               Here is a detail of the motif.

24 October 2011

Ribbed Picot Keyhole Scarf for Toddler

This is the first pattern I've posted online.  Please let me know if you find errors, and feel free to post any modifications you make in the comments section.

This pattern is my sole property.  You may print it for purposes of making the project, but you may not sell or repost this pattern.  Items made from this pattern are for personal use or may be used as gifts or sold for charity.

YARN: Bernat Cottontots, Green
HOOK: I, 5.5 mm
Pattern uses US terminology.

Note: All hdc worked into back loops only.

Ch 91.
Row 1: hdc into back ridge of 3rd ch (counts as first hdc),  hdc into back ridge of each ch.
Row 2: ch 2, turn (counts as first hdc here and throughout pattern).  Working in back loops only, hdc in each  
Row 3: Ch 2, turn.  hdc in next 20 st, ch 5, sk next 5 st, hdc in remainder of row.
Row 4: Ch 2, turn.  hdc in each st.
Row 5: Ch 2, turn, hdc in each st.

EDGING: ch 3, join with sl st at base of ch (picot made).  3 sl st along edge, picot, 3 sl st around scarf.  Finish off.

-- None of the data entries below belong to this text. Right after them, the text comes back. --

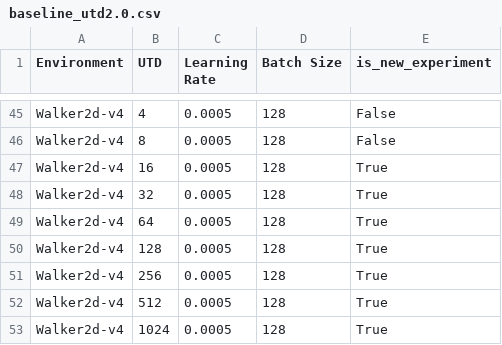
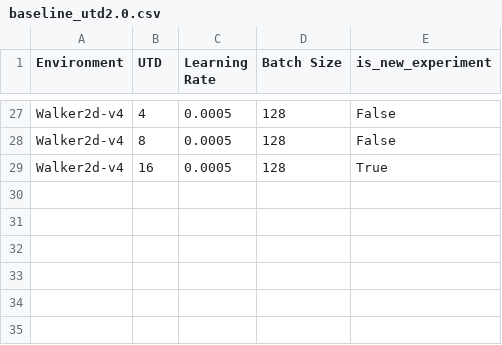
Before and after one commit to prestonfu/qscaled, a CSV file: experiments/outputs/grid_proposed_hparams/gym_sweep/baseline_utd2.0.csv, drawn as a sheet; only a part is shown, gaps mark what is left out; the diff covers the shown part only; the diff names each change by its address in the sheet, - before the commit and + after, or states it on an @@ line.

```diff
--- a/experiments/outputs/grid_proposed_hparams/gym_sweep/baseline_utd2.0.csv
+++ b/experiments/outputs/grid_proposed_hparams/gym_sweep/baseline_utd2.0.csv
-row 48: Walker2d-v4 | 32 | 0.0005 | 128 | True
-row 49: Walker2d-v4 | 64 | 0.0005 | 128 | True
-row 50: Walker2d-v4 | 128 | 0.0005 | 128 | True
-row 51: Walker2d-v4 | 256 | 0.0005 | 128 | True
-row 52: Walker2d-v4 | 512 | 0.0005 | 128 | True
-row 53: Walker2d-v4 | 1024 | 0.0005 | 128 | True
```
Also changed, not shown: 18 removed rows elsewhere in this file, experiments/outputs/grid_proposed_hparams/dmc_sweep/baseline_utd2.0.csv, experiments/outputs/grid_proposed_hparams/dmc_sweep/separate_fitted.csv, 27 other files.
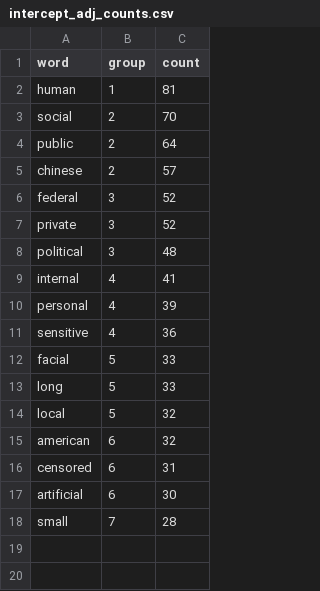
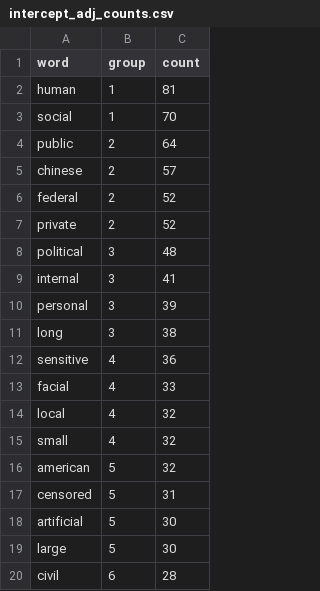
Before and after one commit to kfriis33/tech-data-viz, a CSV file: src/data/counts/adj_counts/intercept_adj_counts.csv, drawn as a sheet.

```diff
--- a/src/data/counts/adj_counts/intercept_adj_counts.csv
+++ b/src/data/counts/adj_counts/intercept_adj_counts.csv
@@ -2,17 +2,19 @@ word,group,count
 human,1,81
-social,2,70
+social,1,70
 public,2,64
 chinese,2,57
-federal,3,52
-private,3,52
+federal,2,52
+private,2,52
 political,3,48
-internal,4,41
-personal,4,39
+internal,3,41
+personal,3,39
+long,3,38
 sensitive,4,36
-facial,5,33
-long,5,33
-local,5,32
-american,6,32
-censored,6,31
-artificial,6,30
-small,7,28
+facial,4,33
+local,4,32
+small,4,32
+american,5,32
+censored,5,31
+artificial,5,30
+large,5,30
+civil,6,28
```
Also changed, not shown: src/data/counts/total_counts/intercept_total_counts.csv, 28 other files.
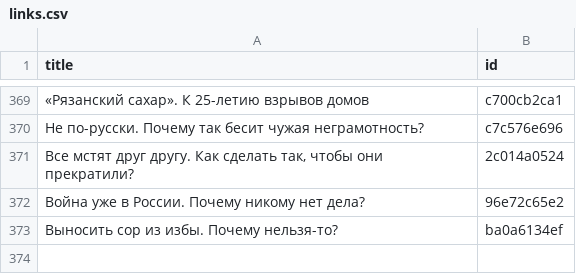
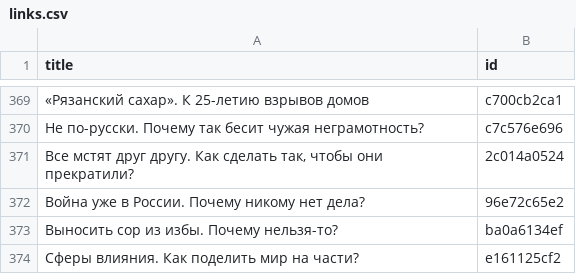
Before and after one commit to dmitriev-alex/signal-archive, a CSV file: _data/links.csv, drawn as a sheet; only a part is shown, gaps mark what is left out.

```diff
--- a/_data/links.csv
+++ b/_data/links.csv
@@ -373 +373,2 @@ title,id
 "Выносить сор из избы. Почему нельзя-то?",ba0a6134ef
+"Сферы влияния. Как поделить мир на части?",e161125cf2
```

NOTE: The pink version pictured here is modified for better staying power.  I found that a single keyhole isn't necessarily enough to keep the scarf on an active child, so I worked the scarf with 2 keyholes.  It is widened to 8 rows, with keyholes placed in the 3rd and 6th rows.  The keyholes are still 5ch wide.  The woven look is attractive, and the scarf stays in place much better.

This pattern is easily modified for length and width.  For one keyhole, ensure that you work an odd number of rows, and place the keyhole in the center row. For two keyholes, simply ensure that the two holes are evenly spaced. The width and placement of the keyhole may be need to be modified as the size of the scarf is changed.